A handful of physicians are collaborating to take Mehmet Oz, MD, to task on what they’re calling outlandish claims and bad medical advice. Their suggestion is to no longer pay attention to that man behind the curtain.

David H. Gorski, MD, PhD, at the blog Science-Based Medicine went after Dr. Oz for hosting segments about faith healing and consulting psychics. Dr. Gorski pulls no punches, saying, “Dr. Oz has in some ways imitated Oprah and in some ways gone her one better (one worse, really) in promoting the Oprah-fication of medicine. And this season has been a particularly bad one for science-based medicine on The Dr. Oz Show.”

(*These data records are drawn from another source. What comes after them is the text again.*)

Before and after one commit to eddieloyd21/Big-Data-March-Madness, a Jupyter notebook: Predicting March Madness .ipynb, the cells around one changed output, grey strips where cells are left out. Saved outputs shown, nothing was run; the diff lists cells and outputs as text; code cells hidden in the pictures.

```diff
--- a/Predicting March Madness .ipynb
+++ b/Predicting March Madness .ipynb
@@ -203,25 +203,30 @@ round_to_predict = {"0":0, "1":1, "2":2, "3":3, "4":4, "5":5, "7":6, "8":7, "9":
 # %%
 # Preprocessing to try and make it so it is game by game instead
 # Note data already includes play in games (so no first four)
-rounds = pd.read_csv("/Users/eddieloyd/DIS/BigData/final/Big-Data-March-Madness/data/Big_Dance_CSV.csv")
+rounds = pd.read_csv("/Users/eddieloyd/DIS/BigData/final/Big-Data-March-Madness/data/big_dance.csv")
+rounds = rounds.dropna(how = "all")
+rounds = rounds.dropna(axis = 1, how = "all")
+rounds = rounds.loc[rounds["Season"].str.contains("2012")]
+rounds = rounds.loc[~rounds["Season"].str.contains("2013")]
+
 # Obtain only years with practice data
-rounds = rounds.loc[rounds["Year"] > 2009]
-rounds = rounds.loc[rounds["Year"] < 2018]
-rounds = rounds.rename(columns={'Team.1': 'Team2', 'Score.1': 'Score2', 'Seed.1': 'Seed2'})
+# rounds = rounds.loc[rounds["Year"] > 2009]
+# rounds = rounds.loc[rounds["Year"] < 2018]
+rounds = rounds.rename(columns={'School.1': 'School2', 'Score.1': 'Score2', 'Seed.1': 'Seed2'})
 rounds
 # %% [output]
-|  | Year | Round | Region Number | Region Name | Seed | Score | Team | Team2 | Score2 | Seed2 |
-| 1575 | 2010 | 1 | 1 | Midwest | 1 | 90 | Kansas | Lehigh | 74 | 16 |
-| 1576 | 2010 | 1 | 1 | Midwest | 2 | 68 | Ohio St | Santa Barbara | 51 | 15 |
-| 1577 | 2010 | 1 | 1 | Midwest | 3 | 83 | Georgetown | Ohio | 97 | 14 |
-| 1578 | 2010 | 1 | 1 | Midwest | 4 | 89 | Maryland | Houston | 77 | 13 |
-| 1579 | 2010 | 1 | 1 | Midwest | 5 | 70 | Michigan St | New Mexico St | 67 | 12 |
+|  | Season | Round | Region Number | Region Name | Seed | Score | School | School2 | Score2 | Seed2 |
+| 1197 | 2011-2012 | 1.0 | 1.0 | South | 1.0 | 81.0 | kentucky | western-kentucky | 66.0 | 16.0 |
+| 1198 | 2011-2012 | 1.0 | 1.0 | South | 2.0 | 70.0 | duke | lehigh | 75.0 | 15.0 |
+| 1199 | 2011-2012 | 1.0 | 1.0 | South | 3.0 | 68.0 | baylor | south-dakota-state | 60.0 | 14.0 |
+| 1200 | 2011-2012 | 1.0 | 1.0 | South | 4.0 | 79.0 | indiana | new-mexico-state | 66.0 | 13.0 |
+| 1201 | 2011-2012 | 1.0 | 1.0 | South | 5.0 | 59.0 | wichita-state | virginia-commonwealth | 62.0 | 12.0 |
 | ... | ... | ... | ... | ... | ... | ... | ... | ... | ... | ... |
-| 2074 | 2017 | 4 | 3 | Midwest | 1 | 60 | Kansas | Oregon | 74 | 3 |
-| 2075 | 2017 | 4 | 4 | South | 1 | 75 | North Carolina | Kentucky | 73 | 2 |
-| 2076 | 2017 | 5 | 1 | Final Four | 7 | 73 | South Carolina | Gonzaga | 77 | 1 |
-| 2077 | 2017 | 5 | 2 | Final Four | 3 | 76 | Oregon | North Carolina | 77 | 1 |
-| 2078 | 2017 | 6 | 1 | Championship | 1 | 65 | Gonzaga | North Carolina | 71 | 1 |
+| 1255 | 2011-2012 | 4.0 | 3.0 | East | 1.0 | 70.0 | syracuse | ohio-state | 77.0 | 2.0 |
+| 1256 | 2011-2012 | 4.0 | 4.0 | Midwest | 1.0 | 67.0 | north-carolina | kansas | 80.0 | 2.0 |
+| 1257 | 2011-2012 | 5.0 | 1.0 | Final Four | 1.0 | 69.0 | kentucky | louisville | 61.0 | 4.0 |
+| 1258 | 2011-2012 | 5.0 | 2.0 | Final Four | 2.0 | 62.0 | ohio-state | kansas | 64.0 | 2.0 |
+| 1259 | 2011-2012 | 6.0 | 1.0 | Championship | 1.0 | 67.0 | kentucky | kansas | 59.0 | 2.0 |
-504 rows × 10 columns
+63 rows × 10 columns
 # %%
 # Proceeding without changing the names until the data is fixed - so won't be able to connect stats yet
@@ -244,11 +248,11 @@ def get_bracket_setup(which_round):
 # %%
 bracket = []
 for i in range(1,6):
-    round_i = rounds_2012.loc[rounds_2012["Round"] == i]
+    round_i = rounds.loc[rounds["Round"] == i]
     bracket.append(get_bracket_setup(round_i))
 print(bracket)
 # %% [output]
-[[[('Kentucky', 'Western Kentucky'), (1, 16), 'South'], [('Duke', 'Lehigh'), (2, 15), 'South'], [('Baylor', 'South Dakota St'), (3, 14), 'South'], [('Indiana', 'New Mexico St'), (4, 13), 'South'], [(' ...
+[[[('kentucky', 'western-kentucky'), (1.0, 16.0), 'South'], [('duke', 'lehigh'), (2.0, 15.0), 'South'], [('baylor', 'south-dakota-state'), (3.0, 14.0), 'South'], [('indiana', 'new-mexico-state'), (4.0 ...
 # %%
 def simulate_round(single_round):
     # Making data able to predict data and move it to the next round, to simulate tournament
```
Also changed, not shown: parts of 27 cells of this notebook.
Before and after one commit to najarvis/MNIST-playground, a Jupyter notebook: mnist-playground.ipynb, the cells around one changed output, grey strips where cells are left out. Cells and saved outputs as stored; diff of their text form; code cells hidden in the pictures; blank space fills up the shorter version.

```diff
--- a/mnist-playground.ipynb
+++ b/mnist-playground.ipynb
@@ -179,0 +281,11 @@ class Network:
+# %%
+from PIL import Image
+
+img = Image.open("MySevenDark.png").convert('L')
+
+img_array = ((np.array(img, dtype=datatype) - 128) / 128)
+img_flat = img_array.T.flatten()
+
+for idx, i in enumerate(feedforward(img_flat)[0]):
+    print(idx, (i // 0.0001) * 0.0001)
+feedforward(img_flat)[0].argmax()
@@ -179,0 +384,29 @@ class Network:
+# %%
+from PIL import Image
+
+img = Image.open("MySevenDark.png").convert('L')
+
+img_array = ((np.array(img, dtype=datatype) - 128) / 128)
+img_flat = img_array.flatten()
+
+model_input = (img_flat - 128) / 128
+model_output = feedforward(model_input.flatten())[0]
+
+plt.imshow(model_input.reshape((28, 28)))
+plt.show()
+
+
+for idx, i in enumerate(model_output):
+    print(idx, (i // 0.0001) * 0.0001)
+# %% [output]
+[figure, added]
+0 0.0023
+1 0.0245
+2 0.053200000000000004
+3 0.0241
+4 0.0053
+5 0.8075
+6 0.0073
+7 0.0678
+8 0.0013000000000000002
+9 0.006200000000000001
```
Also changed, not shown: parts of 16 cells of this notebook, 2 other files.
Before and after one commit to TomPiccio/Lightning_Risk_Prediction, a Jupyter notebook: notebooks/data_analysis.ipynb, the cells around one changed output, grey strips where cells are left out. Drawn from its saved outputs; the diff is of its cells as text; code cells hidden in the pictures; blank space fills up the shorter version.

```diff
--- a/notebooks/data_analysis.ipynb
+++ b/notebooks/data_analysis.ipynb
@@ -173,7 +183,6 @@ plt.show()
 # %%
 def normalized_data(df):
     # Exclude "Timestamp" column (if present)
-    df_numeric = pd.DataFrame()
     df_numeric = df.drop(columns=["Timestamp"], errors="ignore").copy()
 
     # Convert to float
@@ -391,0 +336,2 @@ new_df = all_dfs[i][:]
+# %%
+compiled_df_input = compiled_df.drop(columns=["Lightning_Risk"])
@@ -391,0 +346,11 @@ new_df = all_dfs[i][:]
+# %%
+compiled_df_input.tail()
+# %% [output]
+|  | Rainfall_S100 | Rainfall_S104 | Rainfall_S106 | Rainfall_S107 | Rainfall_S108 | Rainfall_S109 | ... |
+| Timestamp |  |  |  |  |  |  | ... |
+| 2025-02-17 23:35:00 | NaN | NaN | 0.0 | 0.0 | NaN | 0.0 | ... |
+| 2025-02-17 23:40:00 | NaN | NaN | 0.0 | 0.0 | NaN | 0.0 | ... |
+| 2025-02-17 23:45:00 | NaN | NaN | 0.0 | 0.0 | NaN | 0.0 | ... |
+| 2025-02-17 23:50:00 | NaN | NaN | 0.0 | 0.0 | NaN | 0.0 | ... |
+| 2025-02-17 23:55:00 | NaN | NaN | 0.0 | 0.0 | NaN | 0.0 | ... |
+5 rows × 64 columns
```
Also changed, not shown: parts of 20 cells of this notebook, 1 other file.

(Dr. Mehmet Oz may be using his “Degree in Thinkology” to come up with some of his show topics.)

Val Jones, MD, the woman behind the curtain at, joined the crusade against Dr. Oz, saying that he’d descended from “competent and caring cardiothoracic surgeon whose research interest was reducing preoperative stress” to “America’s chief snake oil salesman.” She is organizing a campaign to drown out the bad information with better messages. (As a disclosure, ACP Internist‘s blog contributes to and draws posts from

ACP Member Peter A. Lipson, MD, also wanted to clear the air about primary and secondary prevention of heart attacks, “one of an internist’s most important tasks, given that heart disease is one of the three top killers of North Americans.” Read more »

*This blog post was originally published at ACP Internist*

Dr. Oz’s First Colonoscopy Finds Pre-Cancerous Polyp: What Can This Teach Us?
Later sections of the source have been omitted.